The Local Government Fair Competition Act, which had just passed the House Public Utilities Committee at press time, would require municipalities providing Internet service to turn a profit within four years, along with holding two public hearings and a special election. The law would also prohibit them from subsidizing such services.
The bill’s proponents, including the Alliance of North Carolina Independent Telephone Companies, assert that local governments enjoy an unfair advantage because they don’t have to pay taxes and can subsidize an Internet service even if it’s not making money.
Those opposing the bill—including the North Carolina League of Municipalities and the cities of Chapel Hill, Durham, Fayetteville and Greensboro—counter that it’s simply a handout to the telecommunications companies that will hamper municipalities’ ability to provide an important economic-development tool, especially in rural areas that private industry might otherwise neglect.
“This would severely affect the ability of local governments to offer this service—it’s that simple,” said General Manager Hunter Goosmann, of ERC Broadband, an arm of the nonprofit Educational Resource Consortium that aims to ensure that there is Internet service throughout Western North Carolina. “The concern is that it will cripple North Carolina’s ability to compete and extend this infrastructure. It would especially have an effect in the eastern and western parts of the state, which are more rural and are trying to use this to build their economy.”

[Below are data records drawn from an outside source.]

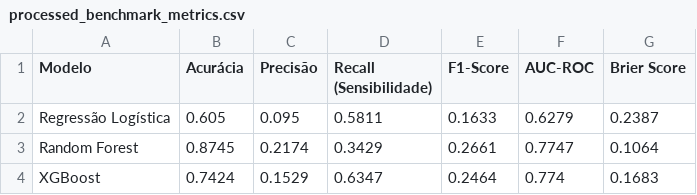
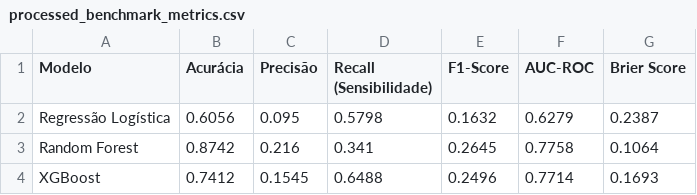
Before and after one commit to Duduhiro/market_analysis, a CSV file: results/processed_benchmark_metrics.csv, drawn as a sheet.

```diff
--- a/results/processed_benchmark_metrics.csv
+++ b/results/processed_benchmark_metrics.csv
@@ -1,4 +1,4 @@
 Modelo,Acurácia,Precisão,Recall (Sensibilidade),F1-Score,AUC-ROC,Brier Score
-Regressão Logística,0.605,0.095,0.5811,0.1633,0.6279,0.2387
-Random Forest,0.8745,0.2174,0.3429,0.2661,0.7747,0.1064
-XGBoost,0.7424,0.1529,0.6347,0.2464,0.774,0.1683
+Regressão Logística,0.6056,0.095,0.5798,0.1632,0.6279,0.2387
+Random Forest,0.8742,0.216,0.341,0.2645,0.7758,0.1064
+XGBoost,0.7412,0.1545,0.6488,0.2496,0.7714,0.1693
```
Also changed, not shown: results/untreated_benchmark_metrics.csv, 34 other files.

Goosmann emphasized, however, that ERC hasn’t taken an official position on the bill. “We’re kind of stuck in the middle here,” he explained. “We have to work with local governments, small business and large companies to do what we do.”
At least one supporter of the bill agrees with that assessment but believes it’s a good thing. “Yes, it will definitely harm the ability of local governments to provide this, [but] that’s in its favor,” said John Hood, president of The John Locke Foundation, a conservative Raleigh think tank.

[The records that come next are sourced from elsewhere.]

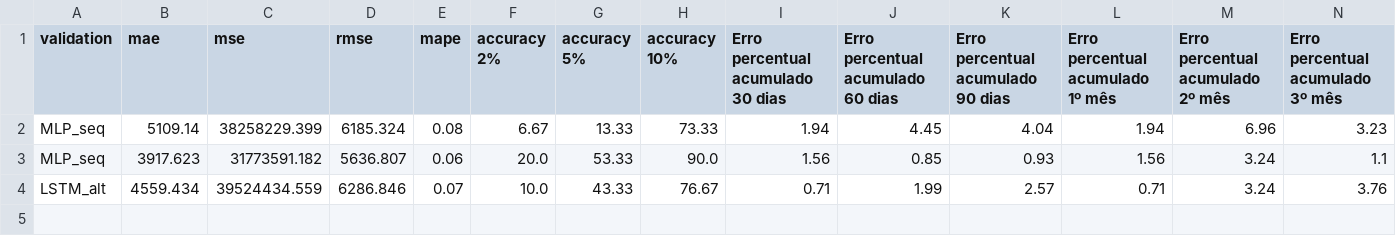
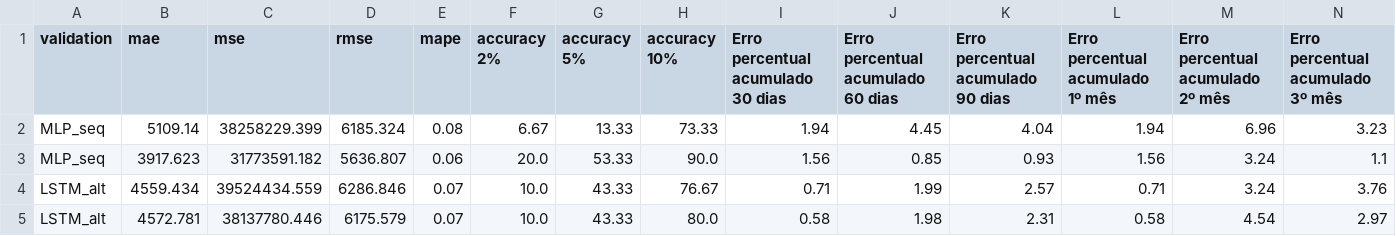
Before and after one commit to RenanFTorres/lstm-timeseries-energy, a CSV file: Resultados_PSO/pso_du/3_days/Resultados_Ensemble/results.csv, drawn as a sheet; the diff names each change by its address in the sheet, - before the commit and + after, or states it on an @@ line.

Commit message:
Ensemble completo + LSTM multivar

```diff
--- a/Resultados_PSO/pso_du/3_days/Resultados_Ensemble/results.csv
+++ b/Resultados_PSO/pso_du/3_days/Resultados_Ensemble/results.csv
+row 5: LSTM_alt | 4572.781 | 38137780.446 | 6175.579 | 0.07 | 10.0 | 43.33 | 80.0 | 0.58 | 1.98 | 2.31 | 0.58 | 4.54 | 2.97
```
Also changed, not shown: 5 other files.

“This is scaling back government from expanding beyond its proper scope,” said Hood, adding, “Government should be in the business of providing real utilities like roads, sewer, water instead of muscling in on private business. It may not be as sexy, but it needs to be dealt with.”

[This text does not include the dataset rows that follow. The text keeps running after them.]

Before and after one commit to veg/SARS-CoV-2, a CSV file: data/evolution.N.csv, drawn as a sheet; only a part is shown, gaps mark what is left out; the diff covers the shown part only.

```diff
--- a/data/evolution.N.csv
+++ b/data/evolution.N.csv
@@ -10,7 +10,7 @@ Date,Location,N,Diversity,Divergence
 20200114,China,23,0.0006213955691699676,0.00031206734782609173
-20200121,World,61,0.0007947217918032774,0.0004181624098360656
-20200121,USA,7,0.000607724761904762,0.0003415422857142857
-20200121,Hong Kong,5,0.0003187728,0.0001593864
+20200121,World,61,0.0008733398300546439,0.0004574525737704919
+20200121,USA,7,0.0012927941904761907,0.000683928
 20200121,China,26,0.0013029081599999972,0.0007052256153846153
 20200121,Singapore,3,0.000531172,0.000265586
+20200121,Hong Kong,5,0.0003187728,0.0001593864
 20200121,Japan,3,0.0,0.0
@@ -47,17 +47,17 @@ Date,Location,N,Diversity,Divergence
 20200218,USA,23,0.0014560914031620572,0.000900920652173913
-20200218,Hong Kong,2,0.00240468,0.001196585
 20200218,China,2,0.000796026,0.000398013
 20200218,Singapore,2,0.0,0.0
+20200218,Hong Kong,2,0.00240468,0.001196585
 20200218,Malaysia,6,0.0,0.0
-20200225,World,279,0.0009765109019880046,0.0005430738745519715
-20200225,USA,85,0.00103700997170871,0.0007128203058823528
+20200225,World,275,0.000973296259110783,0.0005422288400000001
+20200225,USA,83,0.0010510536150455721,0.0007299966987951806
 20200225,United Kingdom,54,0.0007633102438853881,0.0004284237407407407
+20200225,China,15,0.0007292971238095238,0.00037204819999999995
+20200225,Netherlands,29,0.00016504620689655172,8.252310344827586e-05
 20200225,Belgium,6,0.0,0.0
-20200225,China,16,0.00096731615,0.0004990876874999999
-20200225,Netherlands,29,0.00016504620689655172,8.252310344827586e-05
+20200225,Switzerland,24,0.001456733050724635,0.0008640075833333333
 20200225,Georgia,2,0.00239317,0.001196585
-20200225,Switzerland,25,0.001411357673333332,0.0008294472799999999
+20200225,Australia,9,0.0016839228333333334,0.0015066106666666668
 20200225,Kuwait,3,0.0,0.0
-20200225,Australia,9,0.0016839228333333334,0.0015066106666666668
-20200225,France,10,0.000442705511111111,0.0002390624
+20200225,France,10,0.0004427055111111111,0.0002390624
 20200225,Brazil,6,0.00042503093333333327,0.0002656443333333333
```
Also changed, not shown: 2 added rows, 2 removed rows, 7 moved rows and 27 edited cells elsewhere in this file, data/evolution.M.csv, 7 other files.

But he disputed the idea that rural areas would be harmed by the measure as much as its opponents maintain. “That’s just empirically false. We shouldn’t assume that broadband service will come to those areas in the same way it would to Asheville or Charlotte. There are ways you can get Internet service on the side of a mountain.”
But Wally Bowen, executive director of the Mountain Area Information Network, sees the proposal as a corporate power grab. “This would … cut off the ability to get these services from anywhere besides a cable or telephone company,” he said. “This is fundamentally about corporate control—there are bills like this all around the country. There’s a full-court press by corporations to take this away from municipalities.” MAIN, an Asheville-based nonprofit, provides Internet access in rural areas.
All five of the bill’s sponsors on the Public Utilities Committee received $4,000 or more in campaign contributions from telecommunications-industry political-action committees, according to a report in the June 6 [Durham] Independent Weekly.
Meanwhile, a Senate bill co-sponsored by Buncombe County Democrat Martin Nesbitt would move in the opposite direction, allocating a portion of each municipality’s sales-tax revenues for providing broadband and community media centers, as well as restoring local governments’ authority over cable-TV franchise renewals in order to help fund public-access channels.